So do Swiss chard, sage, rosemary, broccoli, radishes, kale, and also beans. Volunteers at Bushwick City Farms successfully transformed an abandoned lot into a small yet vigorous community-based farm, replete with 18 chickens, two ducks and a turkey. Previously a garbage heap of rotting wood, rusting metal and toxic needles, the squalid alley began its fruitful transformation when two clever people got a bright idea. The farm’s founders, Masha and Vinny, were able to compromise with the plot owner. Because it was an illegal dumping site the two offered to clean up the neglected space. This put an end to the violations and hefty monthly fines that plagued the landowner for years. In turn they finally had the opportunity to pursue their dream of building a rural oasis where urbanites can go for free produce, free education and a natural refuge. Now the city’s clamor and clang begins to fade as you pass through the tree-flanked gate and the synthetic din is replaced with a crescendo of chirps, clucks and exclamations like, “whoa, sick soil bed”.

today seek to make “food justice” a household word. This alternative ethos targets the flaws in today’s food system – specifically those whichresult in low-income neighborhoods being denied healthful options in favor of bulk efficiency and lower consumer costs. There is, however, another way to bring down costs while making more healthful options available. The regulations behind America’s food production are seen as severely lacking, not only as a direct cause to obesity and malnutrition but severe foodborne illness and death. Bushwick City Farms and other such community organizations hope the answer is through more educational programs encouraging urban dwellers will develop the know-how to build a miniature food production model in their very own windows, roofs or gardens. A large-scale revamping would keep practices safe from farm to plate. Though advocates for a better food system realize a transformation won’t happen overnight, they know that community-based educational programs and small urban farms are an important start.

Not only has the entire program been run solely by volunteers, but whatever they yield is given away for free. A motley crew of community members, curious children, families in need, a guy with a fixie and another with a PhD in agriculture, and even a beggar asking what he can do to help all line up to “take what they need and give what they can”. Eggs and produce aren’t the only goods they offer free of charge. The farm works with local public schools to “teach and reinforce responsible food production practices…and to get locally and student-grown veggies on lunch plates”. Some of these schools have programs that allow students a half day of hands on training in the real world. This month students are learning how to build chicken coops, fences and soil beds. Other such programs at the farm include beginner’s English as a Second Language (ESL) classes and how-to gardening lectures for schools interested in educating students about nutrition and the governmental policies behind how we get the food we eat.

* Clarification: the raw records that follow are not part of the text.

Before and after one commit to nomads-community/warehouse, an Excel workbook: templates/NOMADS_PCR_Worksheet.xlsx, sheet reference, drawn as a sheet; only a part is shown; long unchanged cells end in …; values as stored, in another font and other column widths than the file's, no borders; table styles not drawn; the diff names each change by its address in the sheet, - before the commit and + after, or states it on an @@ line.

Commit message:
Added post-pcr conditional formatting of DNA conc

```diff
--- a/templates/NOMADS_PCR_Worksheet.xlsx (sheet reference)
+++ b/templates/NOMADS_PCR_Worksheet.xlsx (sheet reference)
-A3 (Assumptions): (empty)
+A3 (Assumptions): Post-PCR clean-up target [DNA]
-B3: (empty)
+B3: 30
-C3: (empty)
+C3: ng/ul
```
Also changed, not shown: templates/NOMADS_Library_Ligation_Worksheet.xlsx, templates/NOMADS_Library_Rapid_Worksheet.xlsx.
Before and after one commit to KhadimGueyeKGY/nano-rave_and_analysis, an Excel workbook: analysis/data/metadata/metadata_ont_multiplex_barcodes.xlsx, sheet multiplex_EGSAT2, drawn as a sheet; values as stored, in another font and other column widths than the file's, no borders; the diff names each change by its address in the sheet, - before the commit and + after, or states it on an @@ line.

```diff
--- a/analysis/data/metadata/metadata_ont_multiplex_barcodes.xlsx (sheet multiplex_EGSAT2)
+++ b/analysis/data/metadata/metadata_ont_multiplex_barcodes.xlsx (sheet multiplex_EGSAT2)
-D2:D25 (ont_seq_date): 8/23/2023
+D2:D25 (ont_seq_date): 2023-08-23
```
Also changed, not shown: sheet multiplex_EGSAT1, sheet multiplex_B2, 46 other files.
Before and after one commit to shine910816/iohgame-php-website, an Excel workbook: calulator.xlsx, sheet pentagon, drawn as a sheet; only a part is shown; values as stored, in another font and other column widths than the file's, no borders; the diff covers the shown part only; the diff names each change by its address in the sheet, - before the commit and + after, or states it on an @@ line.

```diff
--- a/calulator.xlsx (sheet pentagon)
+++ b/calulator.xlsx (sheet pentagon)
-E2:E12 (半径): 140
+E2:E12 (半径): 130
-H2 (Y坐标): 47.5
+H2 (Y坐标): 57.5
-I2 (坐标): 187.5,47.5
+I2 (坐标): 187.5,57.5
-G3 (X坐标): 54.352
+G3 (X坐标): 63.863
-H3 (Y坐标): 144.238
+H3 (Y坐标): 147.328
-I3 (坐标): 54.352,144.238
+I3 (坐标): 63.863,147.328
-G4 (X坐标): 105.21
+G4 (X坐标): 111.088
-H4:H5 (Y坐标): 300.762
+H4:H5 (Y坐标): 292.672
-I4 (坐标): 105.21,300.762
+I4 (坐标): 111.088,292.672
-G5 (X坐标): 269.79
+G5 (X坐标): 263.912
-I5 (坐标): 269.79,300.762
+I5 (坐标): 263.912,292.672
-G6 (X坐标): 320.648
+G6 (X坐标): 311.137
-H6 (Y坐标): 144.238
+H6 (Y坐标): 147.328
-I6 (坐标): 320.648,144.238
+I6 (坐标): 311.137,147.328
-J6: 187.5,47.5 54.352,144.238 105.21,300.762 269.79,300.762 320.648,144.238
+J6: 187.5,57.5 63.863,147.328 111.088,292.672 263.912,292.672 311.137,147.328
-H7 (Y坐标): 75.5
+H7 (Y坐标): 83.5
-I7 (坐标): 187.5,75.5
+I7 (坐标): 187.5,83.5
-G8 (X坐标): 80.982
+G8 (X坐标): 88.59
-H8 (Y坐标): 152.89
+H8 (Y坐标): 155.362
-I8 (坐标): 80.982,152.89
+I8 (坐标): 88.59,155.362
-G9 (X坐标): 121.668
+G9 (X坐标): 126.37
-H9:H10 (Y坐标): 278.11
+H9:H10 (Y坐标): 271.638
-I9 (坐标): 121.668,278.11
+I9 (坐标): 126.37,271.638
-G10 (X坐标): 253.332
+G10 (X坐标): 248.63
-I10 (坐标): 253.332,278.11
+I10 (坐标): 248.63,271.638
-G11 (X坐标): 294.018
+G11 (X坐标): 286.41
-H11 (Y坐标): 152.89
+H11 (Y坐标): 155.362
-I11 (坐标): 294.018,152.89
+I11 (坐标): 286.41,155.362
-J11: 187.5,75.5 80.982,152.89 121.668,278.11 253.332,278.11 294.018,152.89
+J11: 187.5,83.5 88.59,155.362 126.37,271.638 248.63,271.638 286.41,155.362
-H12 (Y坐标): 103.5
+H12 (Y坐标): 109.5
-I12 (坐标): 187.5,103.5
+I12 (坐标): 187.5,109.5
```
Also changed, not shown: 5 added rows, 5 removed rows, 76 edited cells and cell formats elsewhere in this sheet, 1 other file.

After 5 years on the Broadway plot, manager Jason and other volunteers were finally able to expand. Across the street on Stockton sits a much larger plot, partially accessible through a hole in the fence. A site previously rife with criminal activity; gang meetings, drug deals, illegal dumping, even murder, the new farm plot is undergoing rehabilitation at this very moment. Their first job was to clean up the toxins in the soil so it could safely be used for planting. So far Jason and the team have rebuilt the fence, raised soil beds, and set several fruit tree boxes in place. They hope to plant in those boxes, build another chicken coop, and much more. Occasionally they host fundraisers with music, food and games, but most of their resources are donated by community members. So don’t wait for the next fundraiser –which won’t be until January, anyway – and come by to put your green thumb to work! You can check the hours and locations on their website.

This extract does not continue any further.